* **To do**
Once you find a line containing the word "that" in the entries below, copy it.

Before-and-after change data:

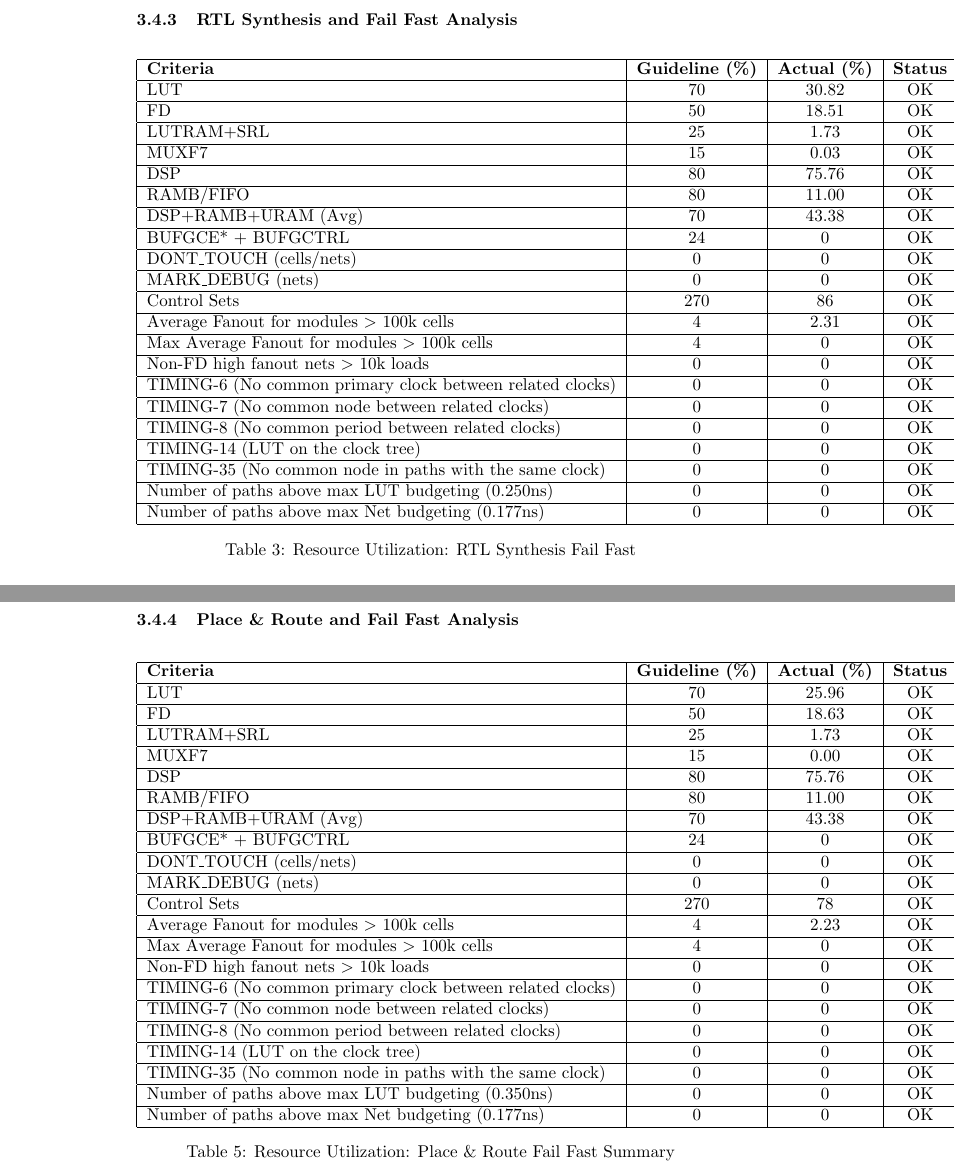
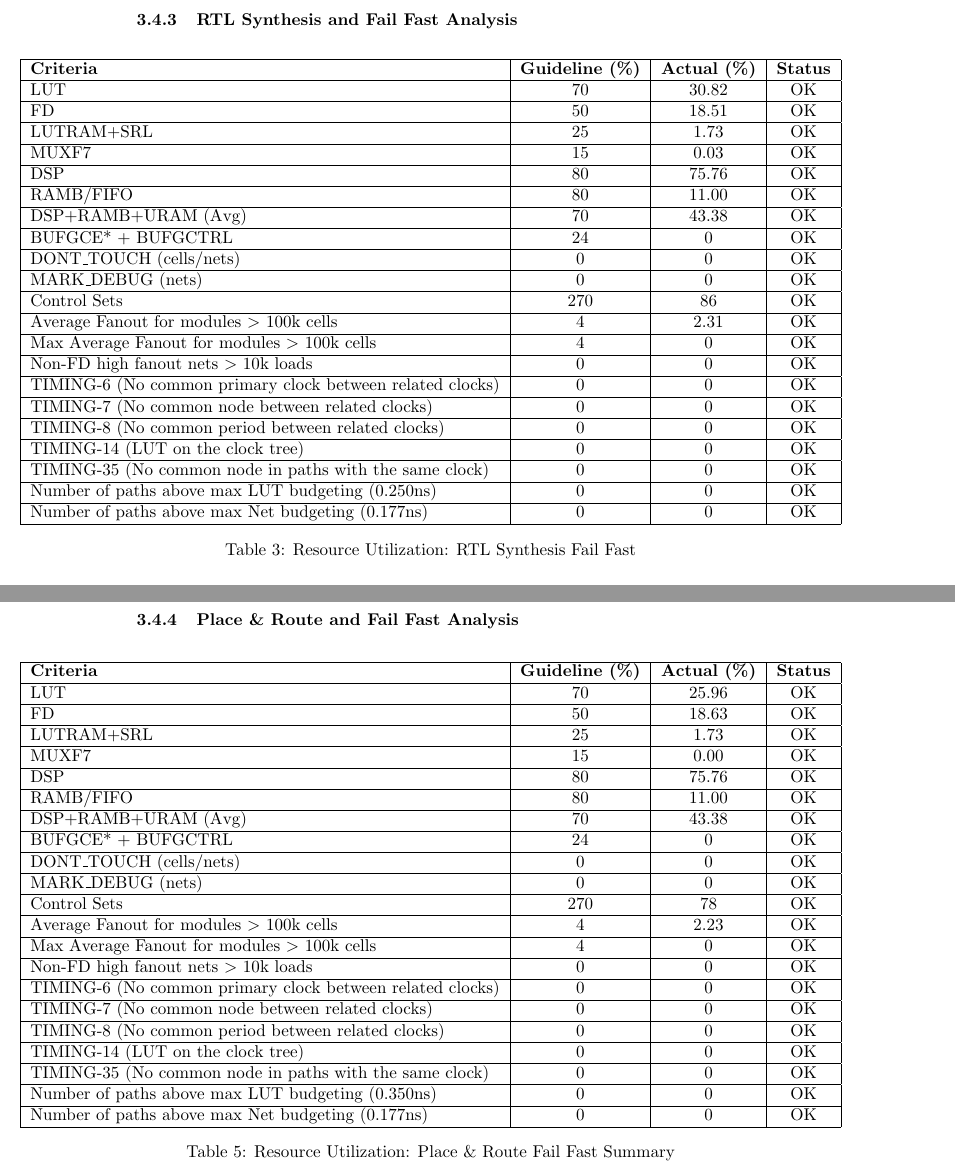
Before and after one commit to giuliocapecchi/MLP_HLS, a LaTeX document (documentation/documentation.tex): two parts of pages 21 and 23 of 45, joined at a grey line, cut so that both start at the same text. Compiled offline with pdfLaTeX.

Commit message:
centered fail fast tables

```diff
--- a/documentation/documentation.tex
+++ b/documentation/documentation.tex
@@ -616,9 +616,9 @@ The following columns are analyzed:
 
 \subsubsection{RTL Synthesis and Fail Fast Analysis}
 
-
 \begin{table}[H]
     \centering
+    \makebox[\linewidth]{
     \begin{tabular}{|l|c|c|c|}
     \hline
     \textbf{Criteria} & \textbf{Guideline (\%)} & \textbf{Actual (\%)} & \textbf{Status} \\ \hline
@@ -694,6 +695,7 @@ The fail fast analysis for the RTL synthesis phase indicates that all criteria h
 
 \begin{table}[H]
     \centering
+    \makebox[\linewidth]{
     \begin{tabular}{|l|c|c|c|}
     \hline
     \textbf{Criteria} & \textbf{Guideline (\%)} & \textbf{Actual (\%)} & \textbf{Status} \\ \hline
```
Also changed, not shown: documentation/documentation.pdf, documentation/documentation.tex (7 more changed lines).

* **Exercise result**
Before and after one commit to giuliocapecchi/MLP_HLS, a LaTeX document (documentation/documentation.tex): two parts of pages 21 and 23 of 45, joined at a grey line, cut so that both start at the same text. Compiled offline with pdfLaTeX.
@@ -694,6 +695,7 @@ The fail fast analysis for the RTL synthesis phase indicates that all criteria h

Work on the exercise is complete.